We apply an integrative taxonomy approach to delimit species of ground squirrels in the genus Otospermophilus because the diverse evolutionary histories of organisms shape the existence of taxonomic characters. Previous studies of mitochondrial DNA from this group recovered three divergent lineages within Otospermophilus beecheyi separated into northern, central, and southern geographical populations, with Otospermophilus atricapillus nested within the southern lineage of O. beecheyi. To further evaluate species boundaries within this complex, we collected additional genetic...

Data from: Across-year social stability shapes network structure in wintering migrant sparrows

Daizaburo Shizuka, Alexis S. Chaine, Jennifer Anderson, Oscar Johnson, Inger Marie Laursen & Bruce E. Lyon
Migratory birds often form flocks on their wintering grounds, but important details of social structure such as the patterns of association between individuals are virtually unknown. We analysed networks of co-membership in short-term flocks for wintering golden-crowned sparrows (Zonotrichia atricapilla) across three years and discovered social complexity unsuspected for migratory songbirds. The population was consistently clustered into distinct social communities within a relatively small area (~ 7 ha). Birds returned to the same community across...

Data from: Shape-shift: semicircular canal morphology responds to selective breeding for increased locomotor activity

Heidi Schutz, Heather A. Jamniczky, Benedikt Hallgrímsson, & Theodore Garland
Variation in semicircular canal morphology correlates with locomotor agility among species of mammals. An experimental evolutionary mouse model was used to test the hypotheses that semicircular canal morphology (1) evolves in response to selective breeding for increased locomotor activity, (2) exhibits phenotypic plasticity in response to early-onset chronic exercise, and (3) is unique in individuals possessing the minimuscle phenotype. We examined responses in canal morphology to prolonged wheel access and selection in laboratory mice from...

Registration Year

  • 2014

Resource Types

  • Dataset

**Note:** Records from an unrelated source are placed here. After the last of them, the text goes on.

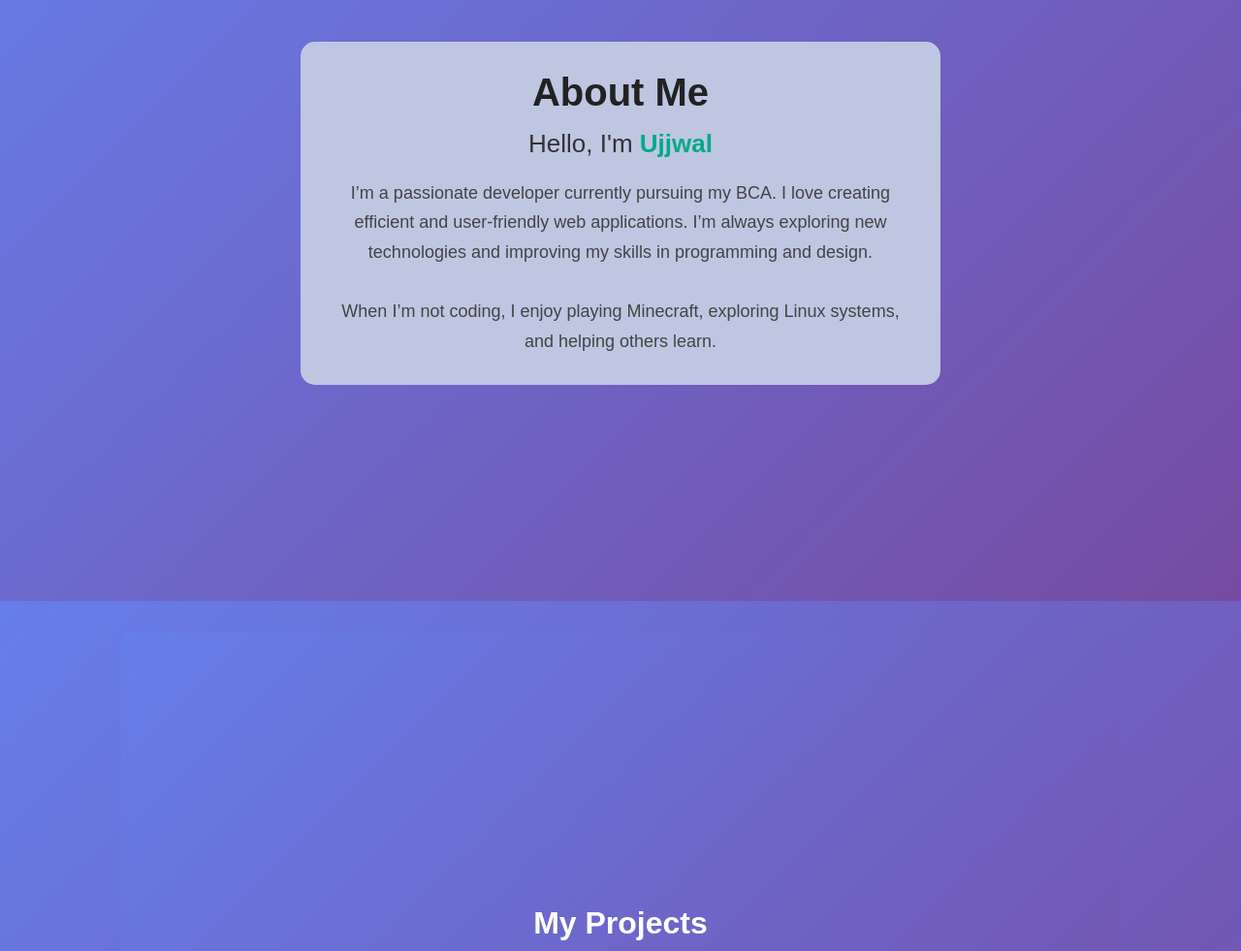
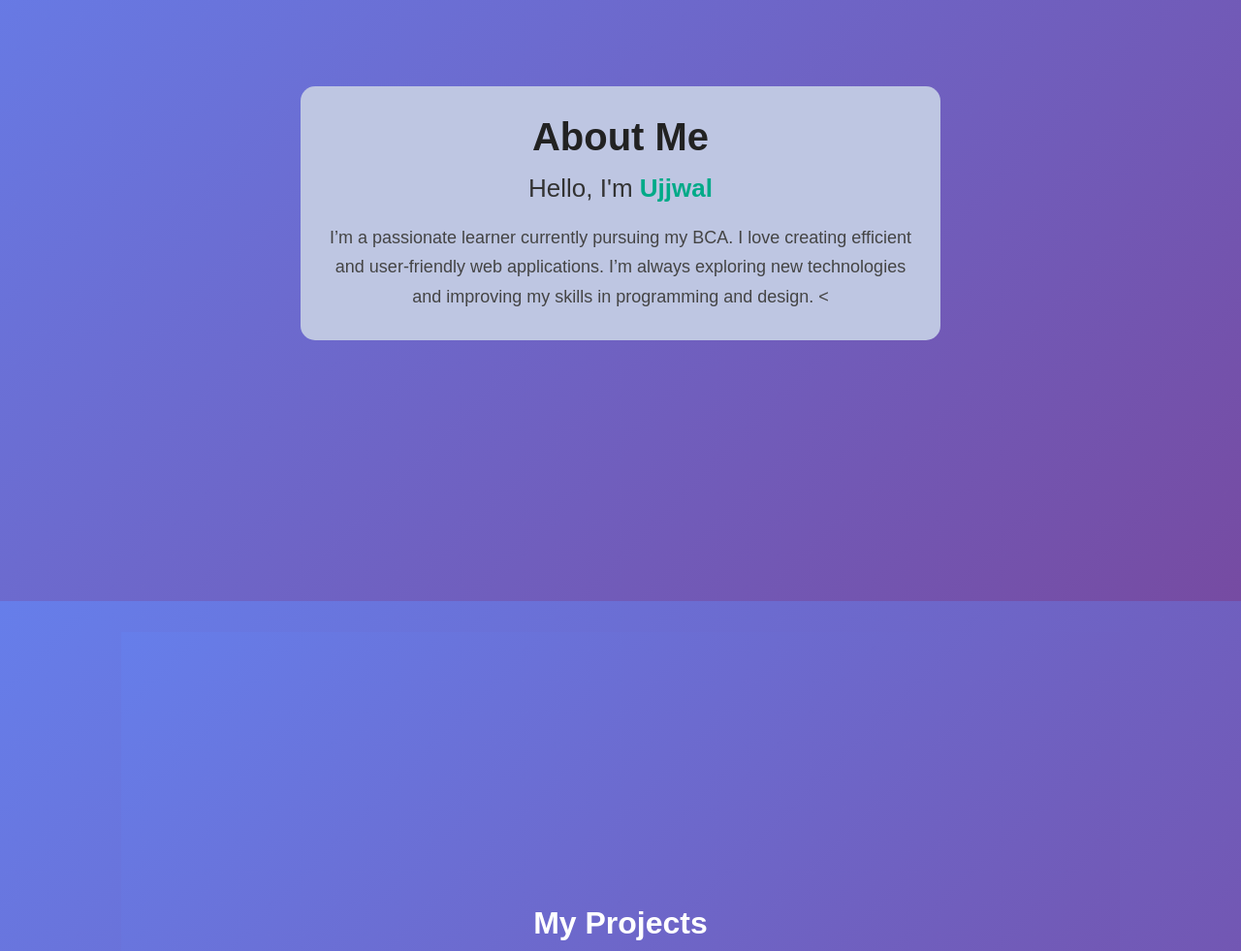
Before and after one commit to Uzwaal/portfolio, a plain HTML site: page index.html in a window 1280 px wide. Shown: the part 1128-2109 px from the top of the page at 97% size. Drawn offline with nearby package versions, Linux system fonts and the light colour scheme.

Commit message:
rename for netlify

```diff
--- a/portfolio.html
+++ b/index.html
@@ -48,11 +48,10 @@
                 <h2 class="section-title">About Me</h2>
                 <h3 class="about-name">Hello, I'm <span>Ujjwal</span></h3>
                 <p class="about-description">
-                    I’m a passionate developer currently pursuing my BCA. I love creating efficient and user-friendly
+                    I’m a passionate learner currently pursuing my BCA. I love creating efficient and user-friendly
                     web applications.
                     I’m always exploring new technologies and improving my skills in programming and design.
-                    <br><br>
-                    When I’m not coding, I enjoy playing Minecraft, exploring Linux systems, and helping others learn.
+                    <
                 </p>
             </div>
         </div>
```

  • University of California System
  • University of California, Berkeley
  • Australian National University
  • Southwest Fisheries Science Center
  • University of California Los Angeles
  • Sonoma State University
  • Cornell University
  • University of Pennsylvania
  • University of Washington
  • University of Georgia